The unusual nature of the co-production is what attracted Yang to it. The festival’s producer, Steph Clark, connected him with the game’s composer, aya, and the illustrator, Eleanor Davis, who he credits as the game’s co-designer. “It was basically just me and Eleanor for the most part, spitballing over emails, sending each other stuff and figuring out what we wanted this thing to be organically.”
One of the game’s main inspirations was Kids, a crowd simulation game where the player can direct mobs of people running around on the screen. Yang believes the game serves as an abstract commentary on society, mobs and how crowds form. “We both really liked that structure, because it’s very accessible, very approachable. Anybody can play Kids, it’s not a hardcore shooter.”
Their vision for We Dwell in Possibility was a lot more colourful, however, and they also wanted it to be more political. “We didn’t want an oblique political reference, we wanted to be clear what we meant. We didn’t want to be like, ‘Oh does this hole symbolise Brexit or critical race theory.’
“In video games, there’s a caution and a stigma against being political and trying to hide the politics behind genre – whether it’s historical, fantasy or science fiction. We wanted the politics of the game to feel instinctual.
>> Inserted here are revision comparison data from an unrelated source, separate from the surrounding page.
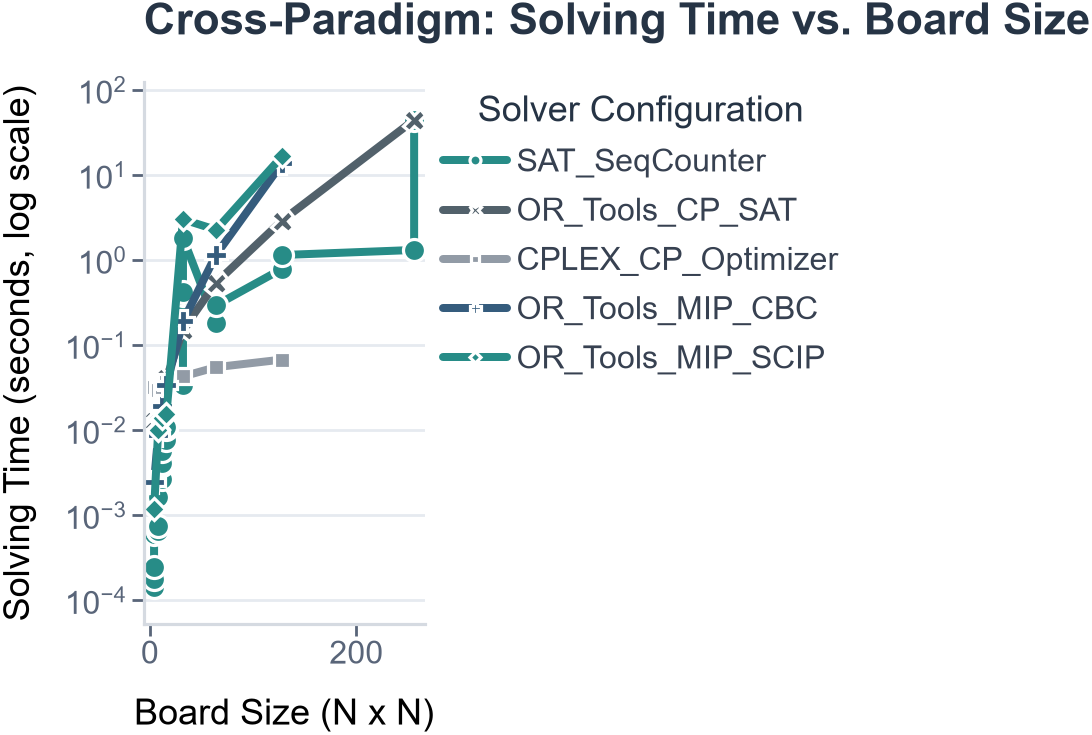
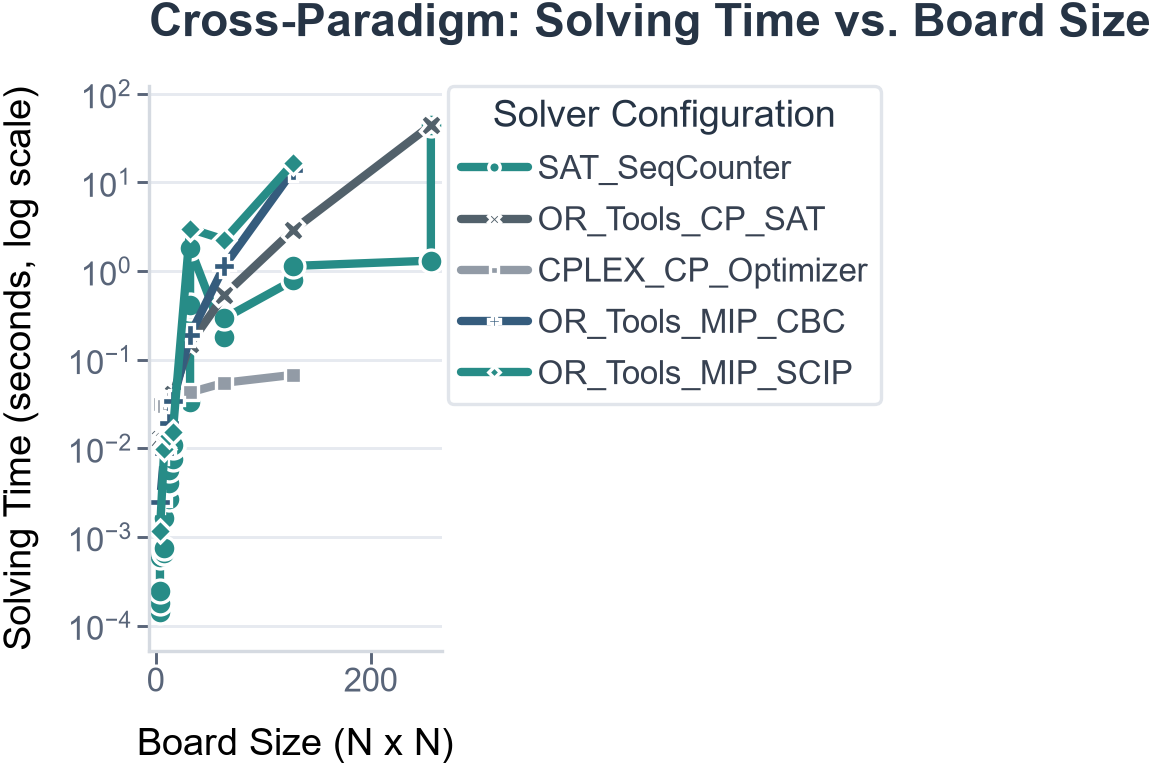
Standardize opaque white background and legend styling for clean scientific presentation across light/dark themes

diff --git a/scripts/plot_results.py b/scripts/plot_results.py
@@ -187,7 +187,10 @@ def configure_legend(ax, title, outside=False):
             loc="upper left",
             bbox_to_anchor=(1.02, 1),
             borderaxespad=0,
-            frameon=False,
+            frameon=True,
+            facecolor="#FFFFFF",
+            edgecolor="#E1E5EB",
+            framealpha=1.0,  # Màu nền trắng đặc 100% không trong suốt
             fontsize=8,
             title_fontsize=9,
             handlelength=2.0,
@@ -200,7 +203,7 @@ def configure_legend(ax, title, outside=False):
             frameon=True,
             facecolor="#FFFFFF",
             edgecolor="#E1E5EB",
-            framealpha=0.95,
+            framealpha=1.0,  # Màu nền trắng đặc 100% không trong suốt
             fontsize=8,
             title_fontsize=9,
             borderpad=0.7,
@@ -270,6 +273,11 @@ def plot_line_comparison(
     # Create CNSPlots figure
     cns.figure(300, 200, color_cycle="ECharts")
     ax = plt.gca()
+    
+    # Ép buộc đồng bộ màu trắng đặc 100% cho hình vẽ và khung trục tọa độ
+    fig = plt.gcf()
+    fig.patch.set_facecolor("#FFFFFF")
+    ax.set_facecolor("#FFFFFF")
 
     sns.lineplot(
         ax=ax,
@@ -306,12 +314,19 @@ def plot_line_comparison(
 
     # Reserve space for an external legend
     if legend_outside:
-        plt.tight_layout(rect=[0, 0, 0.78, 1])
+        plt.tight_layout(rect=(0, 0, 0.78, 1))
     else:
         plt.tight_layout()
 
-    # Save through CNSPlots
-    cns.save(output_path)
+    # Lưu chất lượng cao với phông nền trắng đặc tuyệt đối, tránh hiện tượng bị cắt legend
+    plt.savefig(
+        output_path,
+        dpi=300,
+        facecolor="#FFFFFF",
+        edgecolor="none",
+        transparent=False,
+        bbox_inches="tight"
+    )
     plt.close()
 
     print(f" -> Exported: {output_path}")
Do you want this statue here or not? The game asks you that, and it’s the decision that faces a lot of places and communities all around the world.”
This work is important for Yang as well. He didn’t grow up with a lot of games about being gay, or what his sexuality or race might mean. “It’s really important to have a game that talks about identity and politics directly, that reflects on the real world and isn’t scared of that connection. If video games are art, they have to say something about the human condition, right?”
In that way, Yang’s games are depressingly radical. It’s only this year that Ubisoft made a statement that the latest entry in the Far Cry series, where the player generally fights to topple a tyrannical despot, was “unequivocally political”. This is only a few years after the company took pains to distance itself from any politics in Far Cry 5 (about a white supremacist cult in Montana) and Tom Clancy’s The Division 2 (about a government agency maintaining order in a time of anarchy).
To have a developer making games that aren’t accidentally political, but intentionally so, is revolutionary. Whether it’s dicks as guns, jacking off a car or building a community in 10 minutes flat, it matters. Yang points out, rightly, he’s not the only person doing it, and name-checks Christine Love, the creator of some of the best titled games of all time: Digital: A Love Story, don’t take it personally babe it just ain’t your story, and the upcoming Get in The Car Loser!
As well as having that deeper societal relevance, Yang’s games are accessible and immediate in a way that many big-budget, ostensibly mainstream games are not. They’re quick, they’re fast, and you get the point really quickly. Stick Shift – the jack-off gay car game – in particular was apparently incredibly popular with mums on an exhibition floor in the UK. “They would just go in there, shoo their kids away and then just laugh amongst themselves and play this game.”
With Yang’s work, you spend more time reflecting on your experience with them than you do playing them. That’s the point of art, right?